So I'm going to use these two values on my number line to create some intervals. So I know that because I have a strictly greater than inequality symbol, I'm going to use open circles over negative 1 and negative 3. So I'm going to pick a test value within each interval and substitute it into my inequality to see which will yield true statements. So for this first interval, I'm going to pick negative 4. Then, I'll use negative 2 and then, finally, 0.

So substituting negative 4, negative 4 squared plus 4 times negative 4, is that greater than negative 3? Simplifying, I have 16 minus 16, which is 0. And 0 is greater than negative 3, so I know that my first interval is a part of my solution region. Then, I'm going to test the point, negative 2, by substituting negative 2 into my inequality. Negative 2 squared is 4. This will give me minus 8. 4 minus 8 is negative 4, which is not greater than negative 3, so I know that my second point, negative 2, is not part of my solution.

And finally, my last value 0-- 0 squared is zero plus 0. 0 is greater than negative 3, so I know that my last test value works. So negative 2 was not in my solution region, but negative 4 and 0 were. And so I know that this interval that is greater than negative 1 and this interval that is less than negative 3 represent my solution region.

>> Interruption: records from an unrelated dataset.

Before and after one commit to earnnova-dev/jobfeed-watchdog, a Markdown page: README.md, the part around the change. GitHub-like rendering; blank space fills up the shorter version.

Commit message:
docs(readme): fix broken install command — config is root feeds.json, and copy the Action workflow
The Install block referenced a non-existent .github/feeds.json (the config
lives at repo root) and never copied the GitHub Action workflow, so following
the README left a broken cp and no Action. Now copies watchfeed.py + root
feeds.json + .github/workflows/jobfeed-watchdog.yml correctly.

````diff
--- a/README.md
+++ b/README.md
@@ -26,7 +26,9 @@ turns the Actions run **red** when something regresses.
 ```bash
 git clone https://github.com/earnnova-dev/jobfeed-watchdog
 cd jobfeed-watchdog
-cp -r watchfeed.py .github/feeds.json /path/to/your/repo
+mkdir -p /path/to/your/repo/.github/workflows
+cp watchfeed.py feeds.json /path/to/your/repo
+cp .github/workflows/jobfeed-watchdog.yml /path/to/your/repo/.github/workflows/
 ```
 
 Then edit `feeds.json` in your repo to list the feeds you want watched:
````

So finally, let's review how we can write our answer in either set notation or interval notation. Our first example is represented by this shaded region on the number line. And so in set notation, we would write that as all x values, such that x is greater than or equal to negative 5 and less than or equal to negative 1. And in interval notation, we would use square braces with the values of negative 5 to negative 1 included in the interval.

Our second example had a number line with these two shaded regions for our solution. So in set notation, we would write this as all x values, such that x is less than negative 3 or greater than negative 1. And in interval notation, we would write it as the union of two intervals, using curved parentheses, from negative infinity to negative 3 and from negative 1 to positive infinity.

So let's go over our key points from today. The solution to a quadratic inequality is a range of x values that make the inequality statement true. And the process for solving a quadratic inequality is one, solve as an equation set equal to 0; two, use solutions to the equation to create intervals on a number line; three, choose a test value that falls within each interval on the number line; and four, plug each test value into the inequality to identify the solution regions.

So I hope that these key points and examples helped you understand a little bit more about quadratic inequalities. Keep using your notes and keep on practicing, and soon, you'll be a pro. Thanks for watching.